Just over a third of large-volume Visa merchants failed to meet a Sept. 30 deadline to comply with the Payment Card Industry's 12-part Data Security Standard, Visa said Wednesday, and those companies are facing fines of US$25,000 per month
Visa said 65 percent of the largest U.S. merchants (those processing six million or more Visa transactions annually, known as Level I) have validated compliance with the PCI DSS 1.1., up from 36 percent in December. The standard is set by the Wakefield, Mass.-based PCI Security Standards Council, whose membership includes the card associations Visa, MasterCard, and American Express.
Visa also said validation for the PCI security standard among midsize merchants (those processing one million to six million Visa transactions annually) has reached 43 percent as of Sept. 30, up from 15 percent in December. This Level II group is expected by Visa to validate compliance by Dec. 31. Level I and Level II merchants constitute two-thirds of Visa's transaction volumes, the company said.

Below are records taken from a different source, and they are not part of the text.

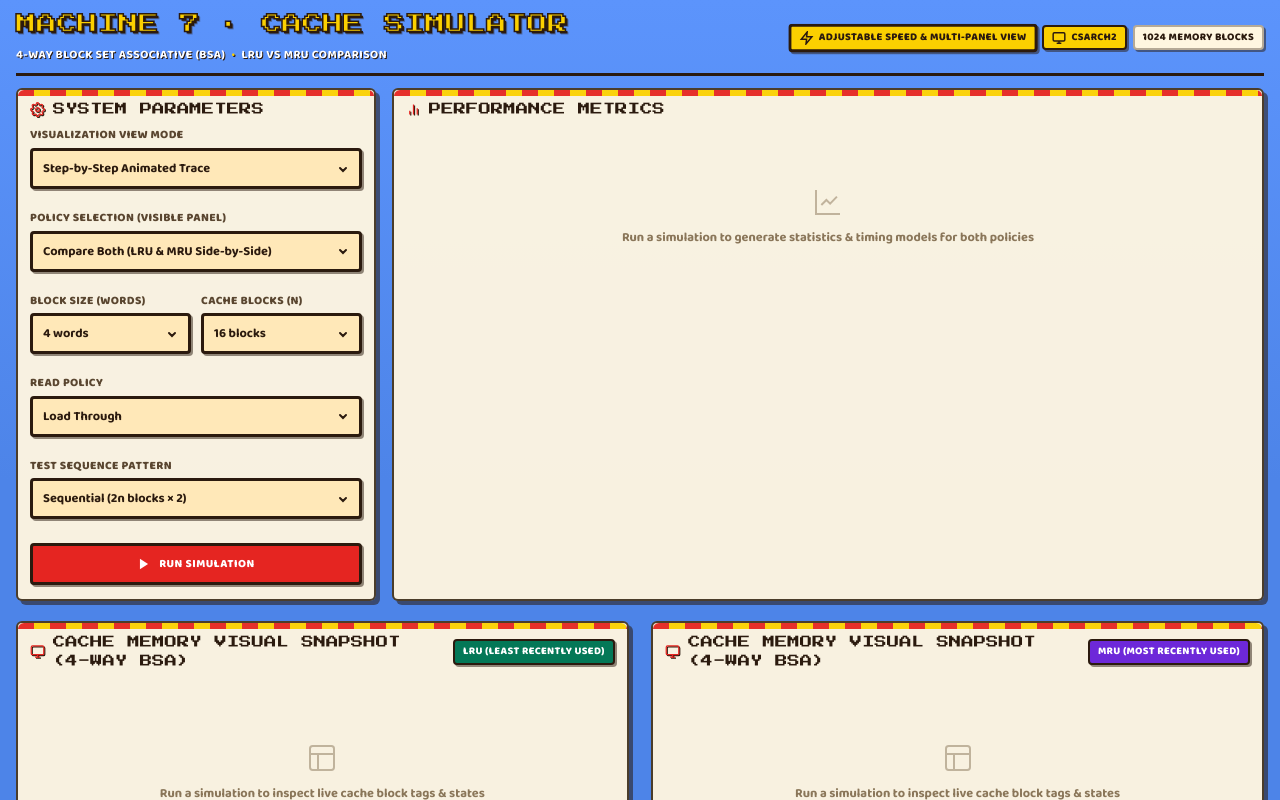
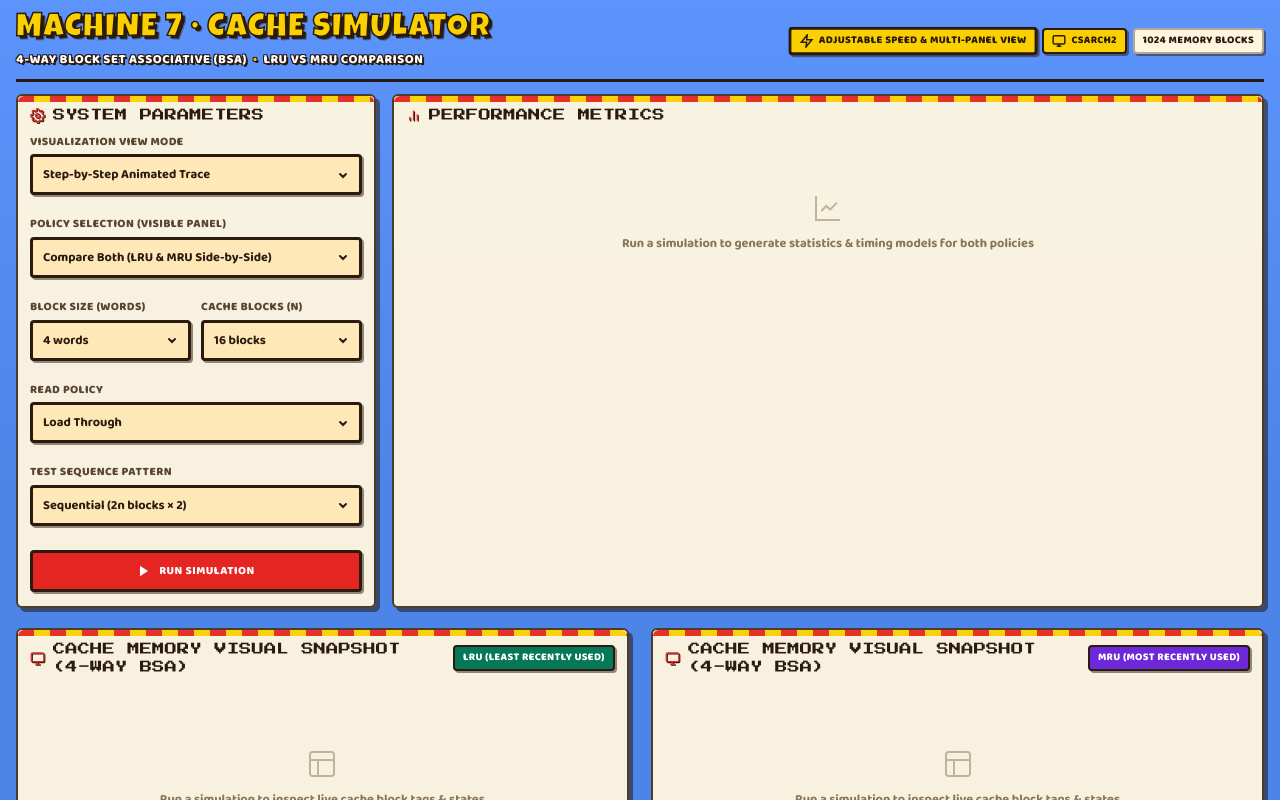
Before and after one commit to limj72/CSARCH2-CaseStudy1-Group2, a React (Vite) app: page / in a window 1280 px wide. Shown: the top 800 px of the page. Built offline with nearby package versions, Linux system fonts and the light colour scheme.

Commit message:
title, subtitle fix, added goomba trail

```diff
--- a/src/components/ControlPanel.tsx
+++ b/src/components/ControlPanel.tsx
@@ -495,6 +495,7 @@ export default function ControlPanel() {
                                 setCurrentStepIndex(Number(e.target.value));
                             }}
                             className={`scrubber-slider ${isPlaying ? "is-playing" : ""}`}
+                            style={{ '--progress': `${totalSteps > 1 ? (currentStepIndex / (totalSteps - 1)) * 100 : 0}%` } as React.CSSProperties}
                         />
                     </div>
                 </div>
--- a/src/index.css
+++ b/src/index.css
@@ -1,4 +1,4 @@
-@import url('https://fonts.googleapis.com/css2?family=Press+Start+2P&family=Baloo+2:wght@500;600;700;800&display=swap');
+@import url('https://fonts.googleapis.com/css2?family=Press+Start+2P&family=Luckiest+Guy&family=Baloo+2:wght@500;600;700;800&display=swap');
 
 /* ========================================================================
    Machine 7 Cache Simulator — Super Mario / 8-bit Platformer Design System
@@ -126,16 +126,16 @@ body::before {
 }
 
 .brand-section h1 {
-  font-family: var(--font-display);
-  font-size: 1.35rem;
+  font-family: 'Luckiest Guy', cursive;
+  font-size: 2.2rem;
   font-weight: 400;
-  line-height: 1.2;
-  letter-spacing: 0.01em;
+  line-height: 1.1;
+  letter-spacing: 0.04em;
   color: var(--accent-light);
   -webkit-text-stroke: 1.5px var(--text-primary);
   text-shadow:
-    2px 2px 0 var(--text-primary),
-    3px 3px 0 rgba(43, 26, 14, 0.35);
+    3px 3px 0 var(--text-primary),
+    4px 4px 0 rgba(43, 26, 14, 0.4);
   text-transform: uppercase;
   position: relative;
   display: inline-block;
@@ -149,11 +149,17 @@ body::before {
 
 .brand-section .subtitle {
   font-family: var(--font-sans);
-  font-weight: 700;
-  font-size: 0.78rem;
+  font-weight: 800;
+  font-size: 0.85rem;
   color: #fff;
-  text-shadow: 1px 1px 0 var(--text-primary);
-  margin-top: 4px;
+  text-shadow:
+    1.5px 1.5px 0 var(--text-primary),
+    -1px -1px 0 var(--text-primary),
+    1px -1px 0 var(--text-primary),
+    -1px 1px 0 var(--text-primary),
+    1px 1px 0 var(--text-primary),
+    2px 2px 0 var(--text-primary);
+  margin-top: 2px;
   display: flex;
   align-items: center;
   gap: 6px;
@@ -562,9 +568,16 @@ button.btn-play-toggle:hover {
 
 .scrubber-slider {
   width: 100%;
-  height: 8px;
+  height: 14px;
   appearance: none;
-  background: repeating-linear-gradient(
+  background: linear-gradient(
+    90deg,
+    var(--accent-light) 0%,
+    var(--accent-light) var(--progress, 0%),
+    transparent var(--progress, 0%),
+    transparent 100%
+  ),
+  repeating-linear-gradient(
     90deg,
     var(--bg-elevated) 0 10px,
     var(--border) 10px 11px
```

Smaller merchants also are being encouraged to become compliant with PCI DSS, and a number say their banks and the card associations are contacting them with deadlines to achieve compliance, which may include a self-assessment audit or one performed by a PCI-qualified security assessor.
Visa in May announced requirements for U.S. acquiring banks to identify security risks among their smaller merchant customers and develop an educational program to raise awareness about PCI DSS. Since then, 100 percent of the merchant banks active with Visa have submitted plans, the company said.
The PCI Security Standards Council is updating DSS for new requirements likely to pertain for next year, although debate about it is ongoing. Plans are expected to be finalized in the coming months.